One proposal – noted in Huon Hooke’s volume “Max Schubert winemaker” – suggested Grange was the name of the Penfold’s cottage inside the Magill vineyard- but alternate explanations surely have greater plausibility than this convenient corporate flim-flam.
Due to a scarcity of high-quality Cabernet Sauvignon, Max used the grape variety Shiraz (aka Hermitage). Max would have been well aware of the famous Chapel (la Chapelle) on the Hill of Hermitage. Did Max pay direct homage here? – it’s not a huge leap of description between Chapel and Grange.
Grange is not a wordplay on Garage, and it’s not related to 3rd growth St Julian property Chateau Lagrange. It is highly unlikely that Max was aware of the gentlemens’ establishment outside La Grange Texas (also called the Chicken Ranch), brought to widespread notoriety in 1973 by the band ZZ Top.
Max Schubert typically refers to the wine as “Grange”, but he has unwittingly provided several clues, claiming his aim was to produce a wine “capable of improving year by year for a minimum of twenty years …something different and lasting….controversial and individual.”
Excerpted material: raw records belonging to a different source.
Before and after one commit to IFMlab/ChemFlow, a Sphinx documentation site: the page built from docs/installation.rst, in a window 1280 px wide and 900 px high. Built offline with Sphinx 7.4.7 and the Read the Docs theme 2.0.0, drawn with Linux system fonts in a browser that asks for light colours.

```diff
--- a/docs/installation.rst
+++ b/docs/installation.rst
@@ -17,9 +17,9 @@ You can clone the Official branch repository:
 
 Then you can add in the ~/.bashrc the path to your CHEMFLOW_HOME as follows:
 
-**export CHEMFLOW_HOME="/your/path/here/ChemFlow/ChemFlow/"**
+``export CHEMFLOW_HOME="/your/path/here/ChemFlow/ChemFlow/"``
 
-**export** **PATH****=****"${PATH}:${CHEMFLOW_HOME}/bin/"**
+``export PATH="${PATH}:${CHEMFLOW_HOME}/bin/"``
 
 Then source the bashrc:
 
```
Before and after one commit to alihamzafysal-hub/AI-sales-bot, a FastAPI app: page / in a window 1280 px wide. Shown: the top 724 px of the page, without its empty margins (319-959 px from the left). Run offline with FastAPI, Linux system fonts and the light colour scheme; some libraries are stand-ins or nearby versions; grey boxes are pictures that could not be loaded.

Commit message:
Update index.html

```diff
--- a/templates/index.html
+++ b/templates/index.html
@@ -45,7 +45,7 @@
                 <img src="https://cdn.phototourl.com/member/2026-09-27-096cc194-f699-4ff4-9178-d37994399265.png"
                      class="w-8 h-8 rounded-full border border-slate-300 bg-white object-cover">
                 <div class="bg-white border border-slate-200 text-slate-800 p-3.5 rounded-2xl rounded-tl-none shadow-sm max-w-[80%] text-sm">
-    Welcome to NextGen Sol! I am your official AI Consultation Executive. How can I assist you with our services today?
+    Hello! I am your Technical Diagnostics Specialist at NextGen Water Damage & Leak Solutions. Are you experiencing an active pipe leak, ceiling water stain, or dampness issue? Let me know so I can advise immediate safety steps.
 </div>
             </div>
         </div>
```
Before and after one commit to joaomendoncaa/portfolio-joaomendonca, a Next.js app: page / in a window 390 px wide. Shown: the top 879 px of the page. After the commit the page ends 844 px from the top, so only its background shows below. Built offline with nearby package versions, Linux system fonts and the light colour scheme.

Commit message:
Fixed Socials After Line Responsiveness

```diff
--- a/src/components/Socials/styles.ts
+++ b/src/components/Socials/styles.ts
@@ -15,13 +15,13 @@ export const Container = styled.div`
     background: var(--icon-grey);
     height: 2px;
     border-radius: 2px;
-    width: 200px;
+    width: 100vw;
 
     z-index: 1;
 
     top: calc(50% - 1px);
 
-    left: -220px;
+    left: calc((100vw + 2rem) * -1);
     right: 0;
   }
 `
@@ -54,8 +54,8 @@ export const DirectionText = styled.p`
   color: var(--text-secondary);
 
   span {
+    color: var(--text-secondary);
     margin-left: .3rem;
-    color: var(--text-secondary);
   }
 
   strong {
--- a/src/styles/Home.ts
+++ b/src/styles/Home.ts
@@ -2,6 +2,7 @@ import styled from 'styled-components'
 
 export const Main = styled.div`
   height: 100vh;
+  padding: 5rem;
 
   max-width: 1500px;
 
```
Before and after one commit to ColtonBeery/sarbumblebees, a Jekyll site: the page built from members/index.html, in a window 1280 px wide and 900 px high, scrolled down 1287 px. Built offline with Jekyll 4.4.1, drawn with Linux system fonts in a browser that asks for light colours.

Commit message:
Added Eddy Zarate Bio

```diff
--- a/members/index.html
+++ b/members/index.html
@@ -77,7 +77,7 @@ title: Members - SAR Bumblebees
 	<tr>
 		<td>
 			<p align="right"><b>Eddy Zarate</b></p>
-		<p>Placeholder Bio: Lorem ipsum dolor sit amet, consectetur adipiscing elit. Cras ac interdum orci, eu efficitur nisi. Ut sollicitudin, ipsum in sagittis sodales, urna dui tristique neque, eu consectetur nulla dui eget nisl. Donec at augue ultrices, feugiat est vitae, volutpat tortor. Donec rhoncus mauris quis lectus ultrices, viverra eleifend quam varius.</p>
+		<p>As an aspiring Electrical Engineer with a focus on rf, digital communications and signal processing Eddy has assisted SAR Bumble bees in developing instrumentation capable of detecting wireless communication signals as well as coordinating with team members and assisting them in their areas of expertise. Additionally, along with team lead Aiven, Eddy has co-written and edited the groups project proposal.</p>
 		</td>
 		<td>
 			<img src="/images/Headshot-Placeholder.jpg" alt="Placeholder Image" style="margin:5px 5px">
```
One serious suggestion is that Max Schubert was inspired by the Australian composer and performer Percy Grainger– best known for his revival of the tune “(English) country gardens” but also a renowned connoisseur and collector of Europe’s finest wines. Could Max have originally referred to his own opus as “the Grainger”, but ultimately tired of explanations to his less-high-browed colleagues, and gradually it became the “Grainge” and then somehow the spelling was corrupted or simplified? Certainly this heritage is controversial, individual and different. It is unclear, however, if Max was aware of Percy Grainger’s proclivity for self-flagellation and his other sado-masochistic interests.
Grange is a seaside suburb of Adelaide, where Max spent countless hours on his lesser-known pastimes, fishing from the jetty, and imbibing beer – and smoking- at its numerous attractive hostelries. Like Marcel Proust’s madeleines, did this humble municipal district and its numerous attractive recreational memories – perhaps a teenage romance? – inspire Max to pay tribute, and create the wine Grange?
We have a riddle wrapped in a mystery inside an enigma; the contenders are numerous, but the true origin of Grange remains a conundrum. Further research is planned, although regrettably the current owners of this brand have so far not co-operated with my endeavours.
As Austrlia’s foremost historian, and while my vinous research is ongoing, (Wendouree and Giaconda are currently under my intense scrutiny), I am honoured to have finally set the record straight on the factual origins of these famous Australian wine brands, and shamed the writers and historians who have uncritically and recklessly promulgated the fantasies behind these labels.
My discoveries will surely impel studies of establishments in Bordeaux, Burgundy, the Rhone Valley, Rioja, Alsace, Tuscany and Piedmont – just for starters. Heads will roll – Vive la revolution!